Instructions for the task: Type out the lines below exactly, from the first through the line holding "Adds login page", and include no pictures.

[User interface change data]
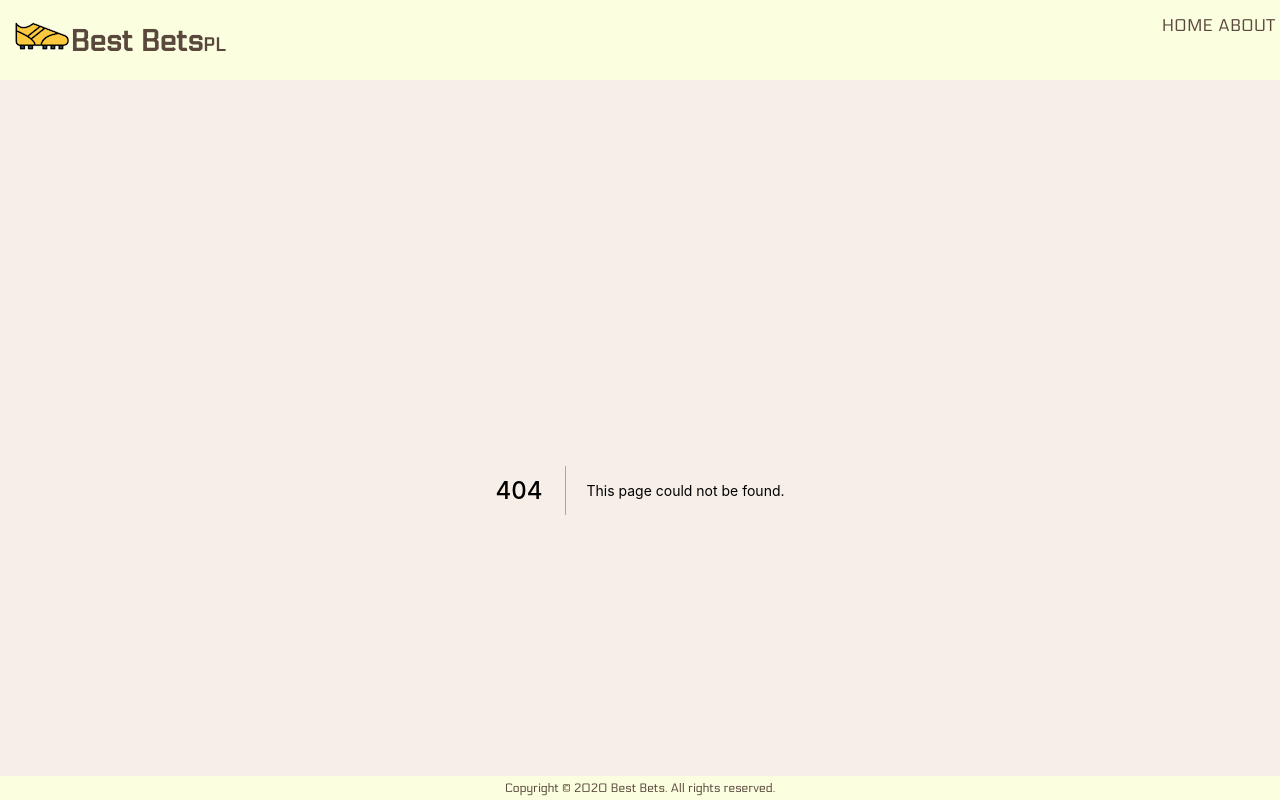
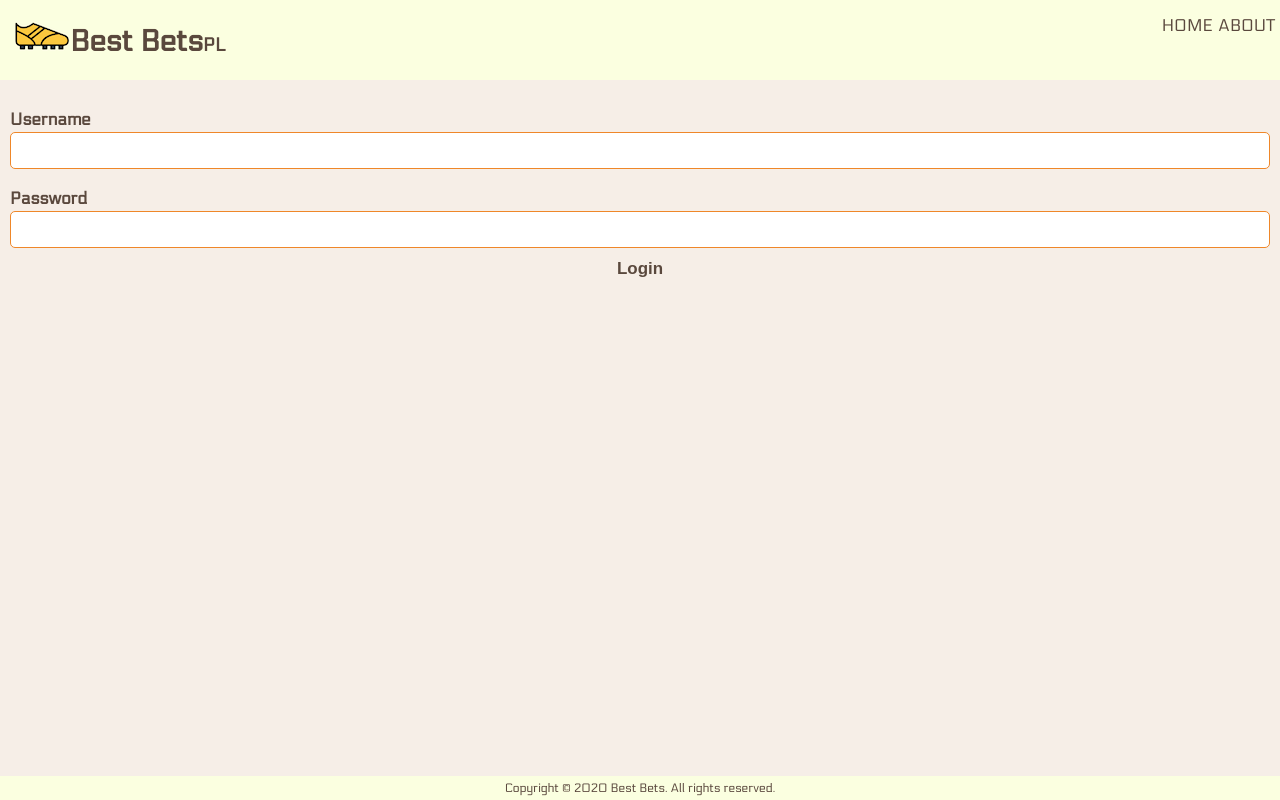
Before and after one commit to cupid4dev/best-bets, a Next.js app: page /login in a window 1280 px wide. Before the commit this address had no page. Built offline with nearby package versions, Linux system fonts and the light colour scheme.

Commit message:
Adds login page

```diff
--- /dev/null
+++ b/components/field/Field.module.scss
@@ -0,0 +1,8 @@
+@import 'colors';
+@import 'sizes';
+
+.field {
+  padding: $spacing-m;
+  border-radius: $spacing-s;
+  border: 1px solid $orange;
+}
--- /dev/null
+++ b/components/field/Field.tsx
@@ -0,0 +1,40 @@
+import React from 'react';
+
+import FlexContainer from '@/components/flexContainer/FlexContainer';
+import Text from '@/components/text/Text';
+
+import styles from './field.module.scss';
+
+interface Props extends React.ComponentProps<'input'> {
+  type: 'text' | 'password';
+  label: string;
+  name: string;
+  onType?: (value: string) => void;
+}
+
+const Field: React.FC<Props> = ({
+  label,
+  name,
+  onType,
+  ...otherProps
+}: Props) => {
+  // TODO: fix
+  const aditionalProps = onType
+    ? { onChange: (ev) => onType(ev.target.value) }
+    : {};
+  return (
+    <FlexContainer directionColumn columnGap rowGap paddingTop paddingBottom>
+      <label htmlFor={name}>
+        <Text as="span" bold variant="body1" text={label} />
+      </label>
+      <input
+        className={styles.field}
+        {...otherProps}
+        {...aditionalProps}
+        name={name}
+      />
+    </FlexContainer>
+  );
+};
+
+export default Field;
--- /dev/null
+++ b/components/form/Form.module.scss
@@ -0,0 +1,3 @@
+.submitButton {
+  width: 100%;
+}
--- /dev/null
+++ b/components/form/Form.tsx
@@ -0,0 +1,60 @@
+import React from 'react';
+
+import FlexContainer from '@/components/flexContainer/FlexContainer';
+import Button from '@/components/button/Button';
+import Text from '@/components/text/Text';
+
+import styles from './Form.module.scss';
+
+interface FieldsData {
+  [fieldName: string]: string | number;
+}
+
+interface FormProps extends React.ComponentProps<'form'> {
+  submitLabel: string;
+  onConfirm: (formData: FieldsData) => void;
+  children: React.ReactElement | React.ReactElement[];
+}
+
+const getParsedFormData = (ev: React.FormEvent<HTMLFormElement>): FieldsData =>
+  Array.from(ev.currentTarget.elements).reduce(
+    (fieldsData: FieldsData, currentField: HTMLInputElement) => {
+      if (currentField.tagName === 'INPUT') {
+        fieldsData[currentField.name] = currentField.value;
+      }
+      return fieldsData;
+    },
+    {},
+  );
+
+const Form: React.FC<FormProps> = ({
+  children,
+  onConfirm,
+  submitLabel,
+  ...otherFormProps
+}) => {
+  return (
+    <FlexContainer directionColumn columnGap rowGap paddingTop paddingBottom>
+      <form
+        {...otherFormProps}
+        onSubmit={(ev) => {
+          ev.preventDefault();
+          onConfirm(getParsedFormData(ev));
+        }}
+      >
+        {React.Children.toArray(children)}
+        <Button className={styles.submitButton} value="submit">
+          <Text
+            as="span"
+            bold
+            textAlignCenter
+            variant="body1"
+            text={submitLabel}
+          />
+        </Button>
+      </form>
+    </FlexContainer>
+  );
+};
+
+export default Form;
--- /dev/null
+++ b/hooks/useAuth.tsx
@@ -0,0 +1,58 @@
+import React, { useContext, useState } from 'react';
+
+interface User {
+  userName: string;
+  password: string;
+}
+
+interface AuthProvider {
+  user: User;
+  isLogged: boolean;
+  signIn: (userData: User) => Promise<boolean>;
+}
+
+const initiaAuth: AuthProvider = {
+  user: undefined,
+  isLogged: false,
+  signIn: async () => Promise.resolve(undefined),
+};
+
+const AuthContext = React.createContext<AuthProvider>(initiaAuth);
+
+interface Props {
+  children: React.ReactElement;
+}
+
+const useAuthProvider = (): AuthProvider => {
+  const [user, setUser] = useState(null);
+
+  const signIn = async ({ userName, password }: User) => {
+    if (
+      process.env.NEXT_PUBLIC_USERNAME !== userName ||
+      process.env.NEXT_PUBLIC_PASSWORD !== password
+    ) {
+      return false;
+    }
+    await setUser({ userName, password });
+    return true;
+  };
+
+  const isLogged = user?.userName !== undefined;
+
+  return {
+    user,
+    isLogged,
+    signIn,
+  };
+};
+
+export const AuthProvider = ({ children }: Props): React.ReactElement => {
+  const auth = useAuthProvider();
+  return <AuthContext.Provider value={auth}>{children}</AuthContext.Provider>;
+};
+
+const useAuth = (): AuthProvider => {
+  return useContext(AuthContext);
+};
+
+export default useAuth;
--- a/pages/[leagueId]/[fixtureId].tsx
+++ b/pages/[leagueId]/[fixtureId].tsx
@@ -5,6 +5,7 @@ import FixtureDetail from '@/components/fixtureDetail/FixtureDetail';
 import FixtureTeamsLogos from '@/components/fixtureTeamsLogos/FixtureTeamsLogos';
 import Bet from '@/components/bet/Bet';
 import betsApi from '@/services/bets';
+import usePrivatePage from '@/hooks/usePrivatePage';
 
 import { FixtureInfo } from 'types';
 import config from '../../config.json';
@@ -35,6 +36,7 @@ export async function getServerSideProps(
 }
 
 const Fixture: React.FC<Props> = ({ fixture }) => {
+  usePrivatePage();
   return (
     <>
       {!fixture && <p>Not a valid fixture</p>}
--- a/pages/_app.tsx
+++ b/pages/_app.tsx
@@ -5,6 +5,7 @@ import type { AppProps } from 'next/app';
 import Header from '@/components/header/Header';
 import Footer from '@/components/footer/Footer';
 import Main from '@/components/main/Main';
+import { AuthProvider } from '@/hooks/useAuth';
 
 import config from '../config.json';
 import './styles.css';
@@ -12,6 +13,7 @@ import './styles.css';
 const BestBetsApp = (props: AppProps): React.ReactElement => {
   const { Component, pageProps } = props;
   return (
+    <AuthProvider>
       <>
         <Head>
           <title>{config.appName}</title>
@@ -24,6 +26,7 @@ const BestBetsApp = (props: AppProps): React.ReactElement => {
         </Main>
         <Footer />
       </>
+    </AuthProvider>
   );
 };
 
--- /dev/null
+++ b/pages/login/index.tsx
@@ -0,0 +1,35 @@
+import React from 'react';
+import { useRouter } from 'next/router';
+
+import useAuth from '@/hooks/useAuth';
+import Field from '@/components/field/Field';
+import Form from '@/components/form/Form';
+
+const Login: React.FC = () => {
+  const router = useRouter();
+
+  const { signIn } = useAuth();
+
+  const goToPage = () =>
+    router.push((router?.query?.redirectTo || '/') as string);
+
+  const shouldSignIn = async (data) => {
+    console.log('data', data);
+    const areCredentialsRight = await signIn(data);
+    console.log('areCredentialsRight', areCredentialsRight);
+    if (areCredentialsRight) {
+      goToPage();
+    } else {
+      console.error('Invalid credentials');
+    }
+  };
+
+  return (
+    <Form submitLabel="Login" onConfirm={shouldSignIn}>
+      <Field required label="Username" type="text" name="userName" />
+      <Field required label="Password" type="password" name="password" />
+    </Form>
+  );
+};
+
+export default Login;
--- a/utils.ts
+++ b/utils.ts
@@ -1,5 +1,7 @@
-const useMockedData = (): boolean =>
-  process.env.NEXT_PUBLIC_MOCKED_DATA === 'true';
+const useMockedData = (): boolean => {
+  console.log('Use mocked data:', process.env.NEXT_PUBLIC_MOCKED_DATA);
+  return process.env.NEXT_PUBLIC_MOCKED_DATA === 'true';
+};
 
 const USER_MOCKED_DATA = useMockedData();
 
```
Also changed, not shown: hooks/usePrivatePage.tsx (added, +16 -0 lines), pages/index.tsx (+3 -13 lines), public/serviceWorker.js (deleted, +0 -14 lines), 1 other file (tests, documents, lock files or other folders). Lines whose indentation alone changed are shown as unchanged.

Task output:
Before and after one commit to cupid4dev/best-bets, a Next.js app: page /login in a window 1280 px wide. Before the commit this address had no page. Built offline with nearby package versions, Linux system fonts and the light colour scheme.

Commit message:
Adds login page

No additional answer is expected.